**Aim of the exercise**
Lines in the listing below that include the word "saturated" need to be copied.

**Records to process**
■ ■ ■ ■ ■ ■ ■
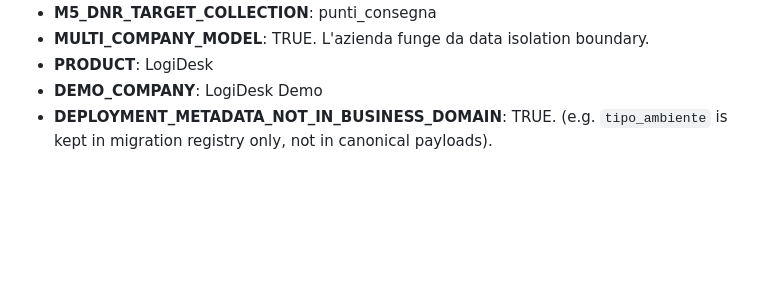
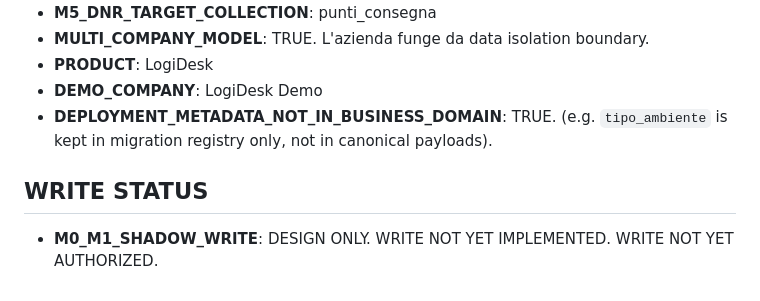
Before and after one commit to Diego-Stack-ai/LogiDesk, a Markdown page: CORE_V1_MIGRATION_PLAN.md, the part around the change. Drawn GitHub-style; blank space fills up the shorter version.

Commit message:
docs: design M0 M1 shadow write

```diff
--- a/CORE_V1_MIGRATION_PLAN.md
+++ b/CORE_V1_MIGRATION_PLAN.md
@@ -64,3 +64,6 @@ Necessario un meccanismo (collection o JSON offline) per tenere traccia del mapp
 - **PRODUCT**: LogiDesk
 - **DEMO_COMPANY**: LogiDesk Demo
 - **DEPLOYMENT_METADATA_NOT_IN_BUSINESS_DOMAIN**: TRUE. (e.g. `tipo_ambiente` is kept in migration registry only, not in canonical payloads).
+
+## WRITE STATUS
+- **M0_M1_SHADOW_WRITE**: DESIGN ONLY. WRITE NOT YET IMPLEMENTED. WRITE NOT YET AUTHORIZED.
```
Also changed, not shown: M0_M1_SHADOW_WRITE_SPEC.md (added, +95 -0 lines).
■ ■ ■ ■ ■ ■ ■
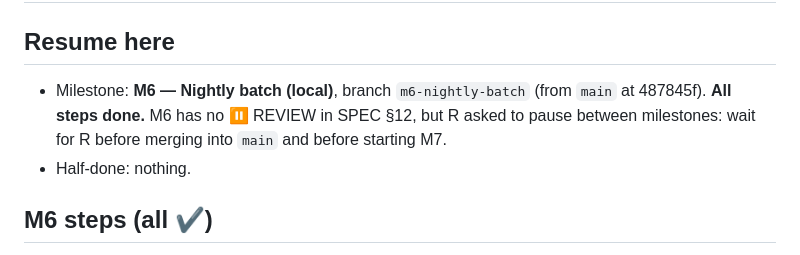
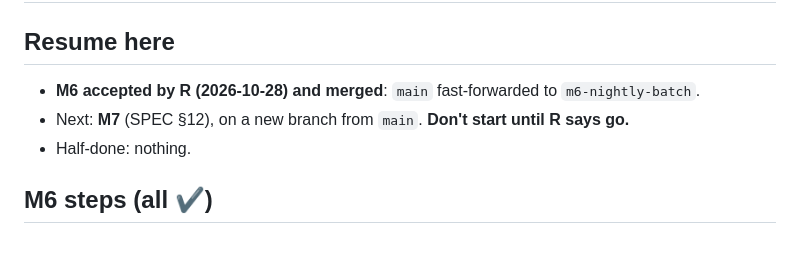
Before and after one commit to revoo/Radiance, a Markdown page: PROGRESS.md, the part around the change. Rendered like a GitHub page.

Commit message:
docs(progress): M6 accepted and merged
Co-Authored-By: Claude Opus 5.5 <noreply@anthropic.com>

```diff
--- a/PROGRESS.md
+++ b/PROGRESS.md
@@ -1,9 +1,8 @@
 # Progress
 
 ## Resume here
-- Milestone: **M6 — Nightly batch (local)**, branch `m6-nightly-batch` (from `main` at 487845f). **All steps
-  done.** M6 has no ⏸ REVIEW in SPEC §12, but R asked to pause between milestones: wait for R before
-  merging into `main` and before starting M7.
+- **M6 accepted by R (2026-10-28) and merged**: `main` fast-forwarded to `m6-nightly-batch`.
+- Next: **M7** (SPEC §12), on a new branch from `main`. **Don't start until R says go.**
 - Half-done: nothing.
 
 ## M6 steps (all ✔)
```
■ ■ ■ ■ ■ ■ ■
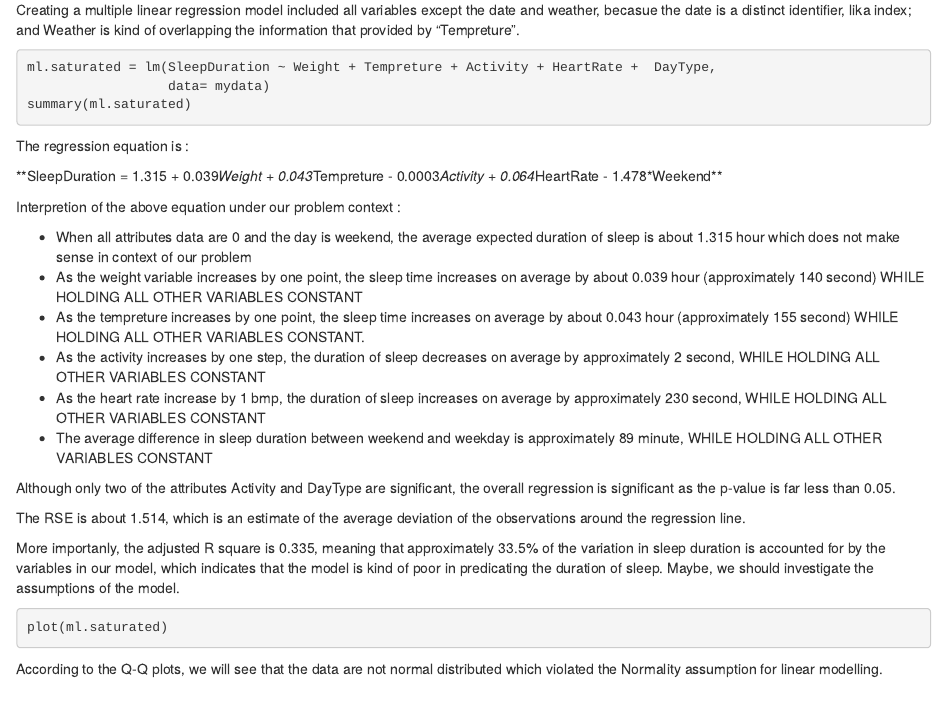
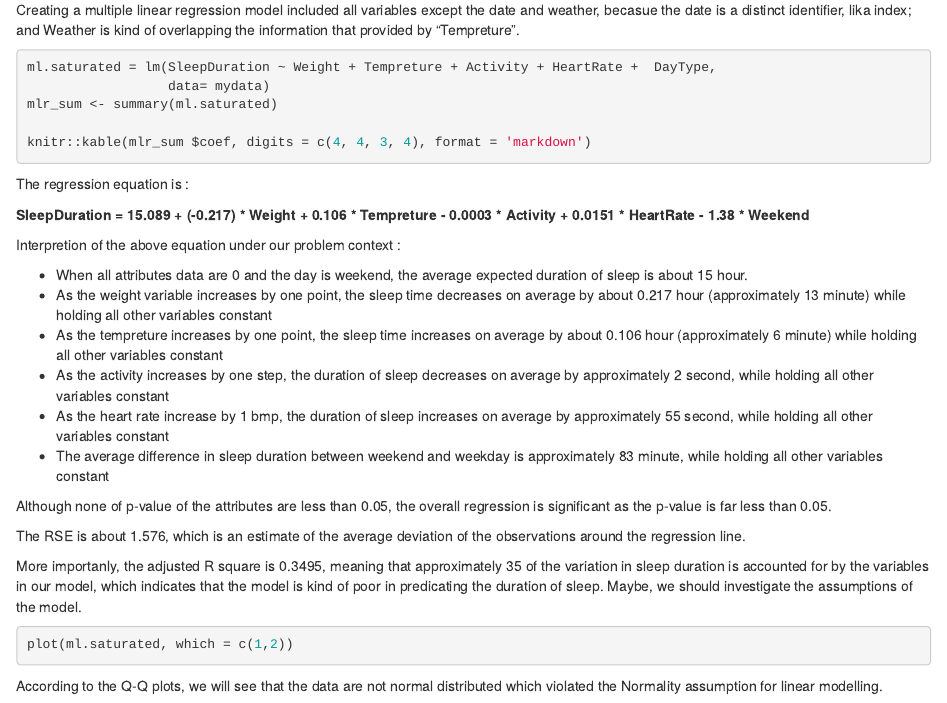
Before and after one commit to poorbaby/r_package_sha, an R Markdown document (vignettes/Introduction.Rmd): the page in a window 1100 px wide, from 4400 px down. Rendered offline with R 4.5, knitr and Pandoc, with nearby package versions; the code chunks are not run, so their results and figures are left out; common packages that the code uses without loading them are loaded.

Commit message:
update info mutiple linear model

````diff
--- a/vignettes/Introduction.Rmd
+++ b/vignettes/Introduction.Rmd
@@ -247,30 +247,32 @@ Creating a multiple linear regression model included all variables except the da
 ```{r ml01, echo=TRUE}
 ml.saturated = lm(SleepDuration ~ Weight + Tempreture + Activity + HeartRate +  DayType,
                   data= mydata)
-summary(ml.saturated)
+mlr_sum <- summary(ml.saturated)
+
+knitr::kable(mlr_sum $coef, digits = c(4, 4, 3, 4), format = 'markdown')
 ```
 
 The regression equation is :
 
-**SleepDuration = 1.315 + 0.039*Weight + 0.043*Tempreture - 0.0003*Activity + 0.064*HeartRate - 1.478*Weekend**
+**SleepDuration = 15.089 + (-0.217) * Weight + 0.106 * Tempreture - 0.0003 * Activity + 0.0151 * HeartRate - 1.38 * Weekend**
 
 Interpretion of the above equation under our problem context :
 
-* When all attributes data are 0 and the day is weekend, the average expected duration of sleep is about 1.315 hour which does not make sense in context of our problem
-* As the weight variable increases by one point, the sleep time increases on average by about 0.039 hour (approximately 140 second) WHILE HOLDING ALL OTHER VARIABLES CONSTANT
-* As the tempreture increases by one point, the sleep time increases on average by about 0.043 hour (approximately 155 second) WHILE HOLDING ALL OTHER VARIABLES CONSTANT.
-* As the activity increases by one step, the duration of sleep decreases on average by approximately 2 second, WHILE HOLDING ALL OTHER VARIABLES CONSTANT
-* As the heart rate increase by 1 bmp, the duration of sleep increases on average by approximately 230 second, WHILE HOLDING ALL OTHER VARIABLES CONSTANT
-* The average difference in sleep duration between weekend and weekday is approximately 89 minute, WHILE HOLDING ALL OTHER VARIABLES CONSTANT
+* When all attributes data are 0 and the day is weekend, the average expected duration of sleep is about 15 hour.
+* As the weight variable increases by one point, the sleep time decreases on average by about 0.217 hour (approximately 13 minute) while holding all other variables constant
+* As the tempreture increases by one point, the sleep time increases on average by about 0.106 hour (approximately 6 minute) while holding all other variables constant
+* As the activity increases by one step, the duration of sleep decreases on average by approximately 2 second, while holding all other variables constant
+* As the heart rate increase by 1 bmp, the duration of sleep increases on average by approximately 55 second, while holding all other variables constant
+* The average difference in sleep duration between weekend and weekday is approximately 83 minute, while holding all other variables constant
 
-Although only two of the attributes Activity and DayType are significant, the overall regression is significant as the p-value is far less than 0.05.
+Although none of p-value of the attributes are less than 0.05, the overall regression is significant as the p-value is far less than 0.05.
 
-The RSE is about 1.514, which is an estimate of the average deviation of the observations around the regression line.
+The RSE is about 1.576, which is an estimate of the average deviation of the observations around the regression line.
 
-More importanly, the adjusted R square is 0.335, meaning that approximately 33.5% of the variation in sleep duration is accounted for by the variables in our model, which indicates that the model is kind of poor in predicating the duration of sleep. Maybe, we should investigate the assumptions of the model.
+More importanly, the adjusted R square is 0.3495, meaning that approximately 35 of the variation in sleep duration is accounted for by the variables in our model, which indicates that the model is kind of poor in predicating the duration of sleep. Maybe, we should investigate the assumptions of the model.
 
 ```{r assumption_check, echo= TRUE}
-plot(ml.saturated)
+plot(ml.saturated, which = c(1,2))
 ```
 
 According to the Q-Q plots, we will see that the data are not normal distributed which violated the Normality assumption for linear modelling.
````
■ ■ ■ ■ ■ ■ ■
**Task solution**
 ml.saturated = lm(SleepDuration ~ Weight + Tempreture + Activity + HeartRate +  DayType,
-summary(ml.saturated)
+mlr_sum <- summary(ml.saturated)
-plot(ml.saturated)
+plot(ml.saturated, which = c(1,2))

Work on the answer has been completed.